SPECIALISTS FROM two of the main paediatric societies in Europe agreed at a congress held in northern Portugal this week that babies should be given a vaccine against rotavirus gastroenteritis.
The recommendation was announced at the 25th Congress of the European Society for Paediatric Infectious Diseases (ESPID) supported by the European Society for Paediatric Gastroenterology, Hepatology and Nutrition (ESPGHAN). Rotavirus specialists from ESPID-ESPGHAN also presented recommendations for the treatment of rotavirus gastroenteritis in children in Europe.
Rotavirus gastroenteritis is caused by the rotavirus, which is a virus that spreads easily between children. It is the most common cause of gastroenteritis (sickness and diarrhoea) in children. The majority of children are affected between the aged of six and 24 months of age and most will have been infected by rotavirus by the age of five.
“Rotavirus is the biggest cause of serious dehydration through vomiting and diarrhoea in children throughout the world,” said Professor Pierre Van Damme. “The vaccine is recognised as the only efficient control measure with significant impact on the prevalence of paediatric rotavirus gastroenteritis in children”.
In the EU, rotavirus gastroenteritis causes 700 children under five to go to the doctor while 87,000 are hospitalised and one child dies every week due to the illness. Studies show its prevalence is similar in all countries, independent of their level of development or environment factors.
ESPID and ESPGHAN specify that the first dose of the vaccine should be given between six and 12 months of age. The vaccine offers direct protection against five types of rotavirus responsible for over 98 per cent of serious paediatric gastroenteritis infections in Europe.

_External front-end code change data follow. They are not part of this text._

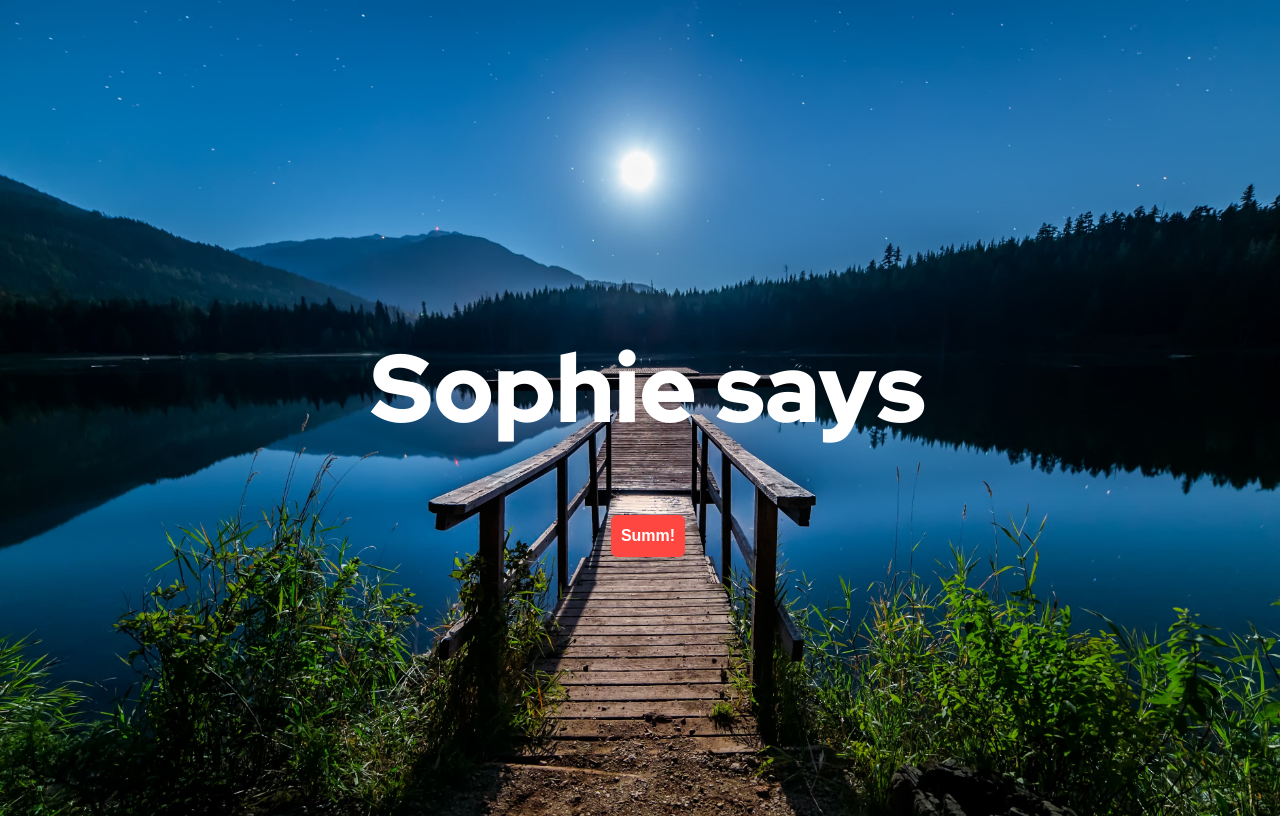
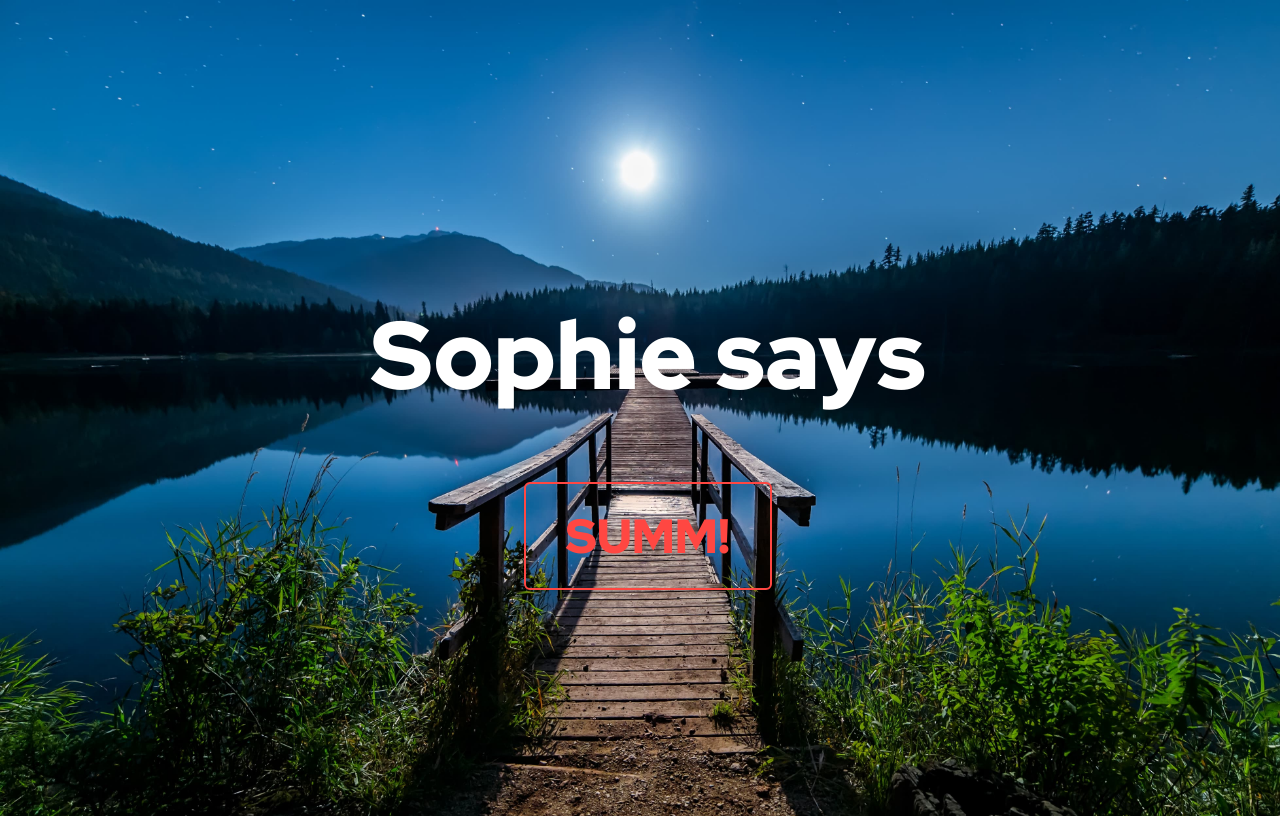
Before and after one commit to stalegjelsten/sophies-crickets, a SvelteKit app: page / in a window 1280 px wide. Built offline with nearby package versions, Linux system fonts and the light colour scheme.

Commit message:
makes button huge

```diff
--- a/src/routes/+page.svelte
+++ b/src/routes/+page.svelte
@@ -22,7 +22,7 @@
 <main>
 	<div id="hoved">
 		<h1>Sophie says</h1>
-		<button on:click|self|preventDefault={(playing = () => play())}>Summ!</button>
+		<button on:click|self|preventDefault={(playing = () => play())}>SUMM!</button>
 	</div>
 </main>
 
@@ -56,16 +56,16 @@
 		cursor: pointer;
 		border-radius: 6px;
 		border: 2px solid #ff4742;
+		background: 0 0;
+		color: #ff4742;
+		padding: 15pt 30pt 15pt 30pt;
+		box-shadow: rgba(0, 0, 0, 0.07) 0px 2px 4px 0px, rgba(0, 0, 0, 0.05) 0px 1px 1.5px 0px;
+		font-weight: 800;
+		font-size: 36pt;
+		font-family: 'Red Hat Display', Arial;
+	}
+	button:hover {
 		color: #fff;
 		background-color: #ff4742;
-		padding: 8px;
-		box-shadow: rgba(0, 0, 0, 0.07) 0px 2px 4px 0px, rgba(0, 0, 0, 0.05) 0px 1px 1.5px 0px;
-		font-weight: 800;
-		font-size: 16px;
-		height: 42px;
-	}
-	button:hover {
-		background: 0 0;
-		color: #ff4742;
 	}
 </style>
```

The vaccine was EC approved in June 2006 and is available in Portugal, Spain, Austria, Germany, Greece, Finland, and France, and is being launched in other countries. It is not available free under the state programme.